*Work to complete:* Which of the lines below contain the string "diagram"? Pull each one out of the data.

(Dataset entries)
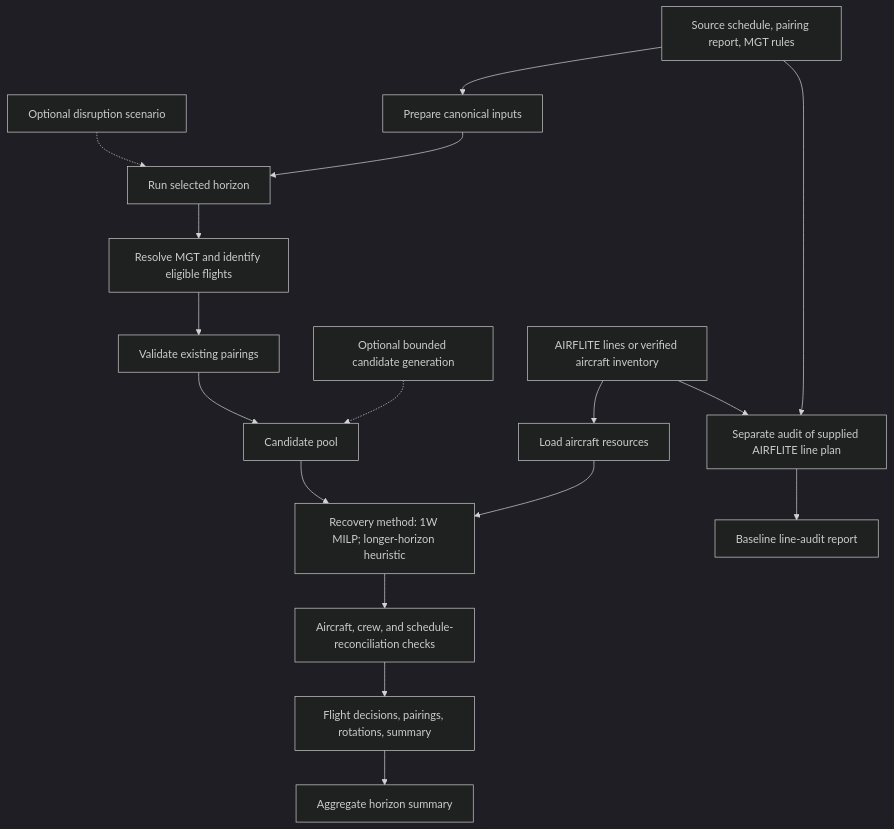
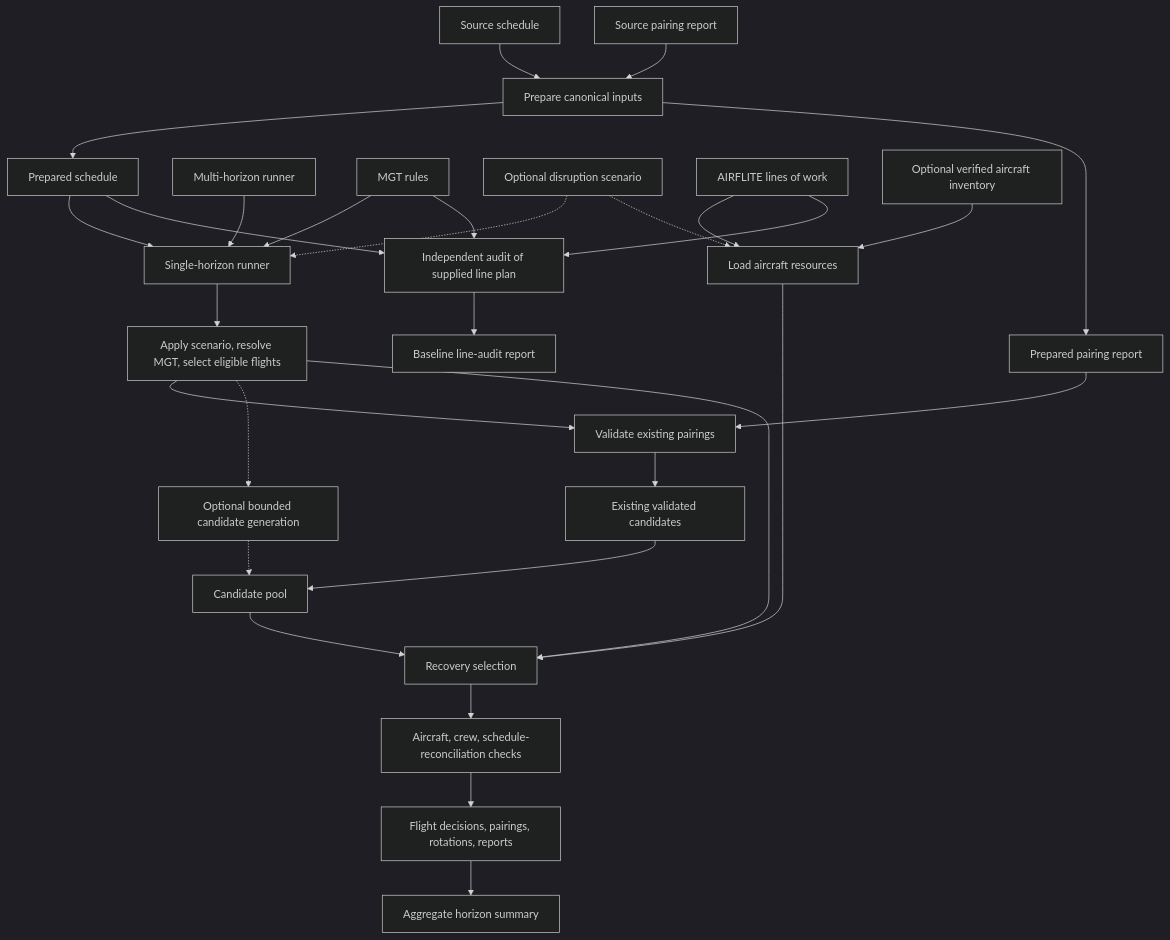
Before and after one commit to anjelli/Aircraft-Crew-Recovery: the diagram in docs/CODEBASE_MAP.md, drawn with Mermaid (dark theme). The commit also changed other lines of this file, not shown here.

Commit message:
Correct active pipeline architecture diagram

````diff
--- a/docs/CODEBASE_MAP.md
+++ b/docs/CODEBASE_MAP.md
@@ -17,20 +17,35 @@
 ```mermaid
 flowchart TD
-    INPUTS["Source schedule, pairing report, MGT rules"] --> PREP["Prepare canonical inputs"]
-    PREP --> RUN["Run selected horizon"]
+    SRC_SCH["Source schedule"] --> PREP["Prepare canonical inputs"]
+    SRC_REP["Source pairing report"] --> PREP
+    PREP --> SCH["Prepared schedule"]
+    PREP --> REP["Prepared pairing report"]
+
+    HORIZONS["Multi-horizon runner"] --> RUN["Single-horizon runner"]
+    SCH --> RUN
+    MGT["MGT rules"] --> RUN
     SCENARIO["Optional disruption scenario"] -.-> RUN
-    LINES["AIRFLITE lines or verified aircraft inventory"] --> RESOURCES["Load aircraft resources"]
-    RUN --> MGT["Resolve MGT and identify eligible flights"]
-    MGT --> EXISTING["Validate existing pairings"]
-    CANDIDATES["Optional bounded candidate generation"] -.-> POOL["Candidate pool"]
-    EXISTING --> POOL
-    RESOURCES --> SOLVE["Recovery method: 1W MILP; longer-horizon heuristic"]
+
+    RUN --> ACTIVE["Apply scenario, resolve MGT, select eligible flights"]
+    ACTIVE --> PAIR_CHECK["Validate existing pairings"]
+    REP --> PAIR_CHECK
+    PAIR_CHECK --> EXISTING["Existing validated candidates"]
+    ACTIVE -.-> PRICER["Optional bounded candidate generation"]
+    EXISTING --> POOL["Candidate pool"]
+    PRICER -.-> POOL
+
+    LINES["AIRFLITE lines of work"] --> RESOURCES["Load aircraft resources"]
+    INVENTORY["Optional verified aircraft inventory"] --> RESOURCES
+    SCENARIO -.-> RESOURCES
+    ACTIVE --> SOLVE["Recovery selection"]
     POOL --> SOLVE
-    SOLVE --> CHECKS["Aircraft, crew, and schedule-reconciliation checks"]
-    CHECKS --> OUTPUTS["Flight decisions, pairings, rotations, summary"]
+    RESOURCES --> SOLVE
+    SOLVE --> CHECKS["Aircraft, crew, schedule-reconciliation checks"]
+    CHECKS --> OUTPUTS["Flight decisions, pairings, rotations, reports"]
     OUTPUTS --> AGG["Aggregate horizon summary"]
 
-    INPUTS --> AUDIT["Separate audit of supplied AIRFLITE line plan"]
+    SCH --> AUDIT["Independent audit of supplied line plan"]
+    MGT --> AUDIT
     LINES --> AUDIT
     AUDIT --> AUDIT_RESULT["Baseline line-audit report"]
 ```
````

*Written reply:*
Before and after one commit to anjelli/Aircraft-Crew-Recovery: the diagram in docs/CODEBASE_MAP.md, drawn with Mermaid (dark theme). The commit also changed other lines of this file, not shown here.
Correct active pipeline architecture diagram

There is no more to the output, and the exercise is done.